Local Foods, a Chicago distributor of local and regional farm and artisan food products, has opened a 27,000-square foot store not far from the city’s downtown. It is carrying produce, dairy, eggs, and meats from farms in the Midwest region centered on its biggest city, along with fresh, frozen and packaged foods from top regional artisans — and is considered a big step forward in local food retailing by advocates of the Good Food movement.
The new Local Foods store being built in Chicago may turn out to be something of village square for the local Good Food movement, bringing together and helping to boost the kinds of small food businesses people used to frequent. And it could, just possibly, serve as a template for the supermarket of the future.
Rob Levitt of The Butcher & Larder began his culinary career with the aim of becoming a top chef. But he developed an expertise in charcuterie that ultimately piqued his interest in the art of butchery, and four years ago, he and wife Allie opened the Butcher & Larder and quickly developed it into one of Chicago’s favored spots among meat lovers. Now they are preparing for a big step up.

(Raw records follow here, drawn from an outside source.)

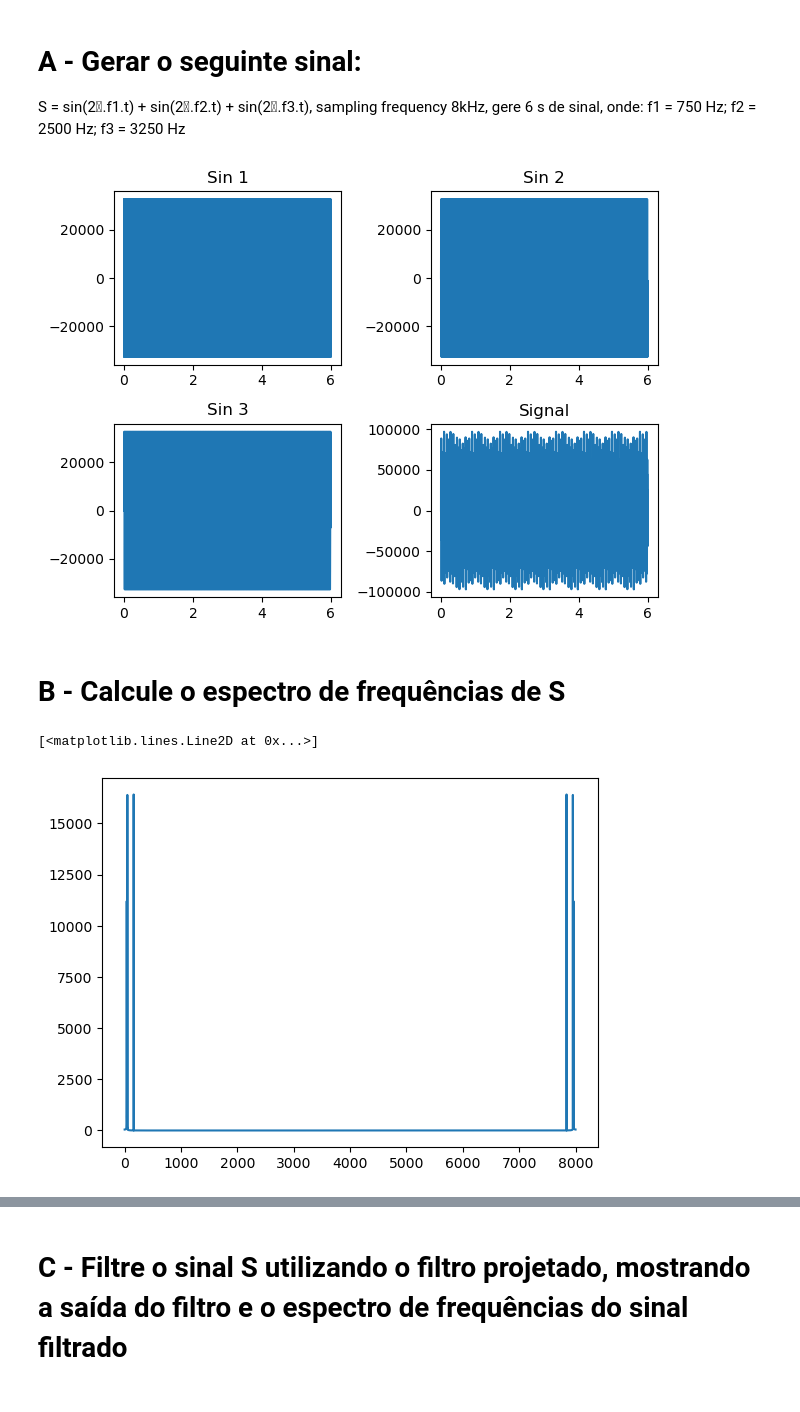
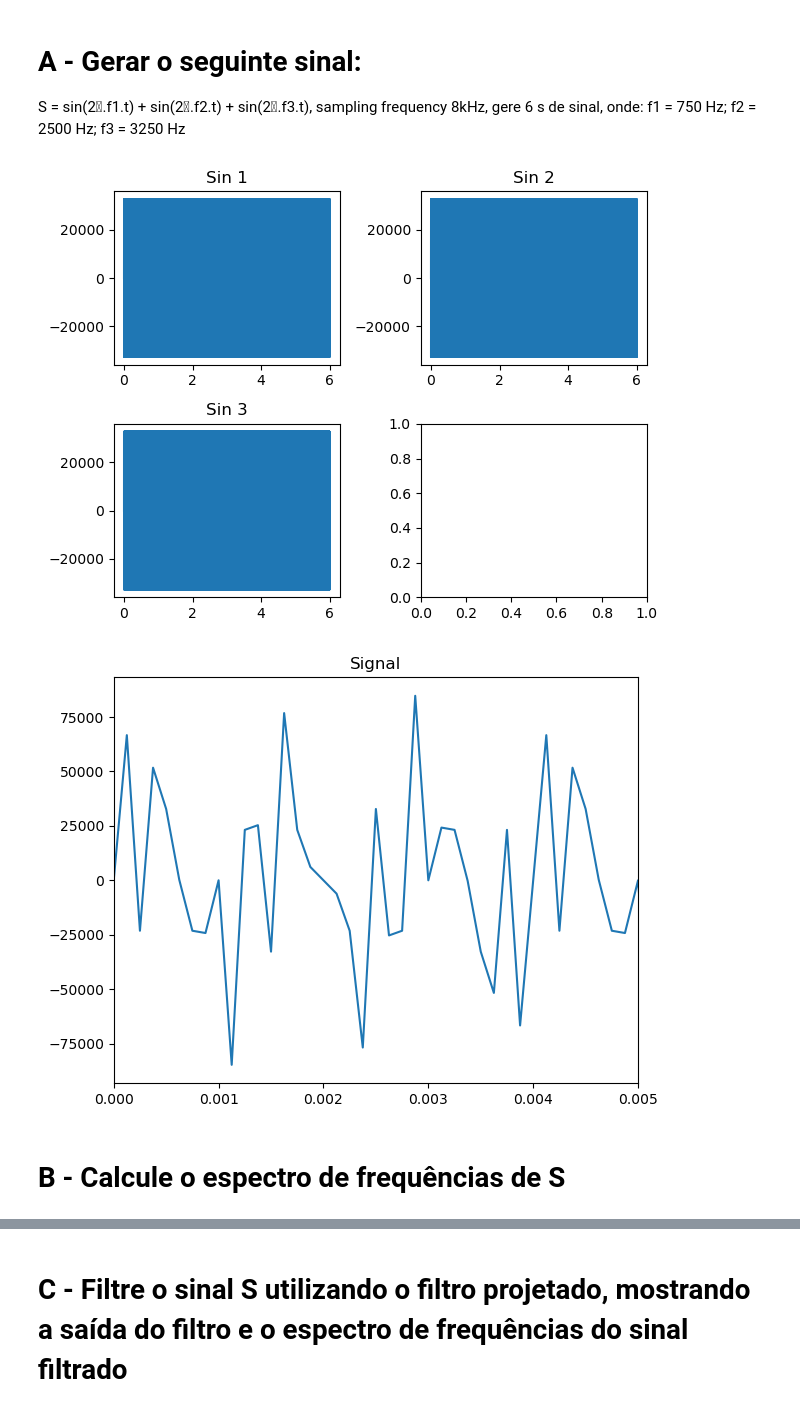
Before and after one commit to derick-amontagna/master-degree-ufsc-electrical-engineering, a Jupyter notebook: PSB/T1/ex03.ipynb, the cells around one changed output, grey strips where cells are left out. Cells and saved outputs as stored; diff of their text form; code cells hidden in the pictures.

```diff
--- a/PSB/T1/ex03.ipynb
+++ b/PSB/T1/ex03.ipynb
@@ -8,57 +8,49 @@ f3 = 3250 Hz
 # %%
 import math
 import numpy as np
 import matplotlib.pyplot as plt
 
 
 def normalise(x,MAX_INT16=32767):
     maxamp = max(x)
     amp = math.floor(MAX_INT16/maxamp)
     norm = np.zeros(len(x))
     for i in range(len(x)):
         norm[i] = amp*x[i]
     return norm
 
 
-def genSine(a, f0, fs, dur):
-    t = np.arange(dur)
-    sinusoid = a*np.sin(2*np.pi*t*(f0/fs))
+def genSine(a, freq, duration, sample_rate):
+    t = np.linspace(0, duration, sample_rate * duration, endpoint=False)
+    sinusoid = a*np.sin(2*np.pi*t*freq)
     sinusoid = normalise(sinusoid)
     return sinusoid
 
 fs = 8000
-dur = 6*fs
-tstep = 1 / fs
-t = np.linspace(0, (dur-1)*tstep, dur)
-sin1 = genSine(1,15,750,dur)
-sin2 = genSine(1,15,2500,dur)
-sin3 = genSine(1,15,3250,dur)
-s = sin1 + sin2 + sin3
+dur = 6
+N = 6*fs # Number of samples
+t = np.linspace(0, dur, fs * dur, endpoint=False)
+sin1 = genSine(1,750,dur, fs)
+sin2 = genSine(1,2500,dur,fs)
+sin3 = genSine(1,3250,dur,fs)
+signal = sin1 + sin2 + sin3
 
 fig, ((ax1, ax2), (ax3, ax4)) = plt.subplots(2, 2)
 ax1.plot(t, sin1)
 ax1.set_title('Sin 1')
 ax2.plot(t, sin2)
 ax2.set_title('Sin 2')
 ax3.plot(t, sin3)
 ax3.set_title('Sin 3')
-ax4.plot(t, s)
-ax4.set_title('Signal')
 plt.tight_layout()
+
+fig, ax = plt.subplots()
+ax.plot(t, signal)
+ax.set_title('Signal')
+ax.set_xlim(0, 0.005)
+plt.tight_layout()
 # %% [output]
-[figure, old version]
+[figure, new version]
+[figure, added]
 # %% [markdown]
 # B - Calcule o espectro de frequências de S
-# %%
-y = np.fft.fft(s)
-
-fstep = fs / dur
-
-f = np.linspace(0, (dur-1)*fstep, dur)
-
-y_mag = np.abs(y) / len(s)
-
-plt.plot(f, y_mag)
-# %% [output]
-[<matplotlib.lines.Line2D at 0x...>]
-[figure, removed]
```
Also changed, not shown: parts of 4 cells of this notebook.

Eli’s Cheesecake has been serving up its sweet treats in Chicago for decades. As a local artisan producer that uses as many locally produced ingredients as possible, Eli’s has a prominent place at the Good Food movement’s dessert table. But the company’s commitment to expanding economic opportunity and social welfare through food is much broader than that.
The stories of immigrants achieving success by making the foods of their native lands are parts of the history and social fabric of the United States. But Jenny Yang of Chicago’s Phoenix Bean tofu has an immigrant food story with a modern twist. While millions of people have come to America to escape poverty or oppression, Yang first came to the U.S. from her native Taiwan a quarter-century ago in pursuit of higher education.
The schedule for this year’s 11th annual Festival & Conference, which takes place March 19-21 at the UIC Forum on the campus of University of Illinois at Chicago, has been released. We hope the details will whet your appetite for the event and persuade you to join this celebration of the fast-growing Good Food movement.
FamilyFarmed’s 11th annual Good Food Festival & Conference is coming up in Chicago March 19-21. The organization’s efforts to build the Good Food movement have helped farm and food entrepreneurs raise millions of dollars. Iowa’s Tiny But Mighty Popcorn is one of them.
There is hardly a bigger Good Food movement success story than that of Whole Foods Market. So Michael Bashaw — president of Whole Foods Market’s 48-store-and-growing Midwest region — had a very attentive audience when he spoke Monday (Feb. 2) to entrepreneurs, financiers, and others associated with FamilyFarmed’s Good Food Business Accelerator program.
Our previous article on stretching your dollars at farmers markets drew a lot of interest. Even better, it drew several comments — shared here — that are loaded with even more great money-saving ideas.
Those tips are shared here.
by Grant Kessler, FamilyFarmed.org Grant Kessler is a food photographer and local food marketing consultant in Chicago who serves as marketing director for FamilyFarmed.org’s annual Good Food Festival and Conference. He also is a member of the team that is developing Chicago Market, a food co-op rooted in the principles of the Good Food movement. Read more about First Person: Building a food co-op — and positive change — in Chicago[…]
[Note: This article was also published on Civil Eats, a journalism site that covers sustainable food issues.]
Whole Foods Market (WFM) is again at the forefront of the movement for greater transparency in food production and processing with its new comprehensive ratings system for fresh produce and flowers.